Requirement
Pick every line from the data that holds the word "project".

Top of Entries provided

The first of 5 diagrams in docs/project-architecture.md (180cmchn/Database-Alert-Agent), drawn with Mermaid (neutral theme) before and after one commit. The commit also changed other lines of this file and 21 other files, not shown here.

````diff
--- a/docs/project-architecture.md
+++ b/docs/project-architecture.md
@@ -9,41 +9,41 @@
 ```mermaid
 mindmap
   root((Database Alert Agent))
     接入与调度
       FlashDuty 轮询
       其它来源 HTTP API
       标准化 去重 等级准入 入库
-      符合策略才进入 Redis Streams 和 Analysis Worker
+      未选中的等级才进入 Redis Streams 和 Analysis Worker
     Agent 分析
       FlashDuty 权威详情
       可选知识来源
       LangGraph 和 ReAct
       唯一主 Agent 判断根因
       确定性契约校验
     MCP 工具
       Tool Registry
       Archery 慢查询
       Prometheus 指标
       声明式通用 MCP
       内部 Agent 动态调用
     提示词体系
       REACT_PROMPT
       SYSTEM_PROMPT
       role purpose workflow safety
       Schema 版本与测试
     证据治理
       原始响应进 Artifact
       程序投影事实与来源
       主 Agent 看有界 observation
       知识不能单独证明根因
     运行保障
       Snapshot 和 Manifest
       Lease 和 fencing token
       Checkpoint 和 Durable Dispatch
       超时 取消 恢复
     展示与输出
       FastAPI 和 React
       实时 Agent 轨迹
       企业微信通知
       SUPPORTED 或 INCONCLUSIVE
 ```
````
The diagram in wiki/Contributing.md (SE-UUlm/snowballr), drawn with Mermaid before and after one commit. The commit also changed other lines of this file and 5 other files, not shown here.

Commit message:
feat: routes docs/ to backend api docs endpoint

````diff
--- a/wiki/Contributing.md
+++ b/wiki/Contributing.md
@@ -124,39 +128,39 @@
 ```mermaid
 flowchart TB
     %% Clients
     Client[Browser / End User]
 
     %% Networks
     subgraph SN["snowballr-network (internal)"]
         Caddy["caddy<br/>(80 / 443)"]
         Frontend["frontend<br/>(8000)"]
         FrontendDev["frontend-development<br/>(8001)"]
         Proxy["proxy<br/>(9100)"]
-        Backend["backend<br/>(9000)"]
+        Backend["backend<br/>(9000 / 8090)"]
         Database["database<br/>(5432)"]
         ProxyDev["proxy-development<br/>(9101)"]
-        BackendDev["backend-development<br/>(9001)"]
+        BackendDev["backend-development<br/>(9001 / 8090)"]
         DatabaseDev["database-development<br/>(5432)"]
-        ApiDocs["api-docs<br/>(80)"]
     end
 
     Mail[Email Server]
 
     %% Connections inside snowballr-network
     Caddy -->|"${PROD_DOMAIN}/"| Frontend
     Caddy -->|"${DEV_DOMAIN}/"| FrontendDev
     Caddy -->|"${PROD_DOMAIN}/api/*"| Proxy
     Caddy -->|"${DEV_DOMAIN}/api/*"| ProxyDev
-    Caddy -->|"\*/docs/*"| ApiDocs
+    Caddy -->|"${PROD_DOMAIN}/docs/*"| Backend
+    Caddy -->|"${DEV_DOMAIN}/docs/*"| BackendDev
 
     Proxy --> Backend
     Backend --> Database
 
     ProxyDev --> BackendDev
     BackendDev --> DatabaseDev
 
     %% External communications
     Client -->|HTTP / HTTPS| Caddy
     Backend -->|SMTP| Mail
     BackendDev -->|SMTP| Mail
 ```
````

Bottom of Entries provided

Reply to the exercise
The first of 5 diagrams in docs/project-architecture.md (180cmchn/Database-Alert-Agent), drawn with Mermaid (neutral theme) before and after one commit. The commit also changed other lines of this file and 21 other files, not shown here.
--- a/docs/project-architecture.md
+++ b/docs/project-architecture.md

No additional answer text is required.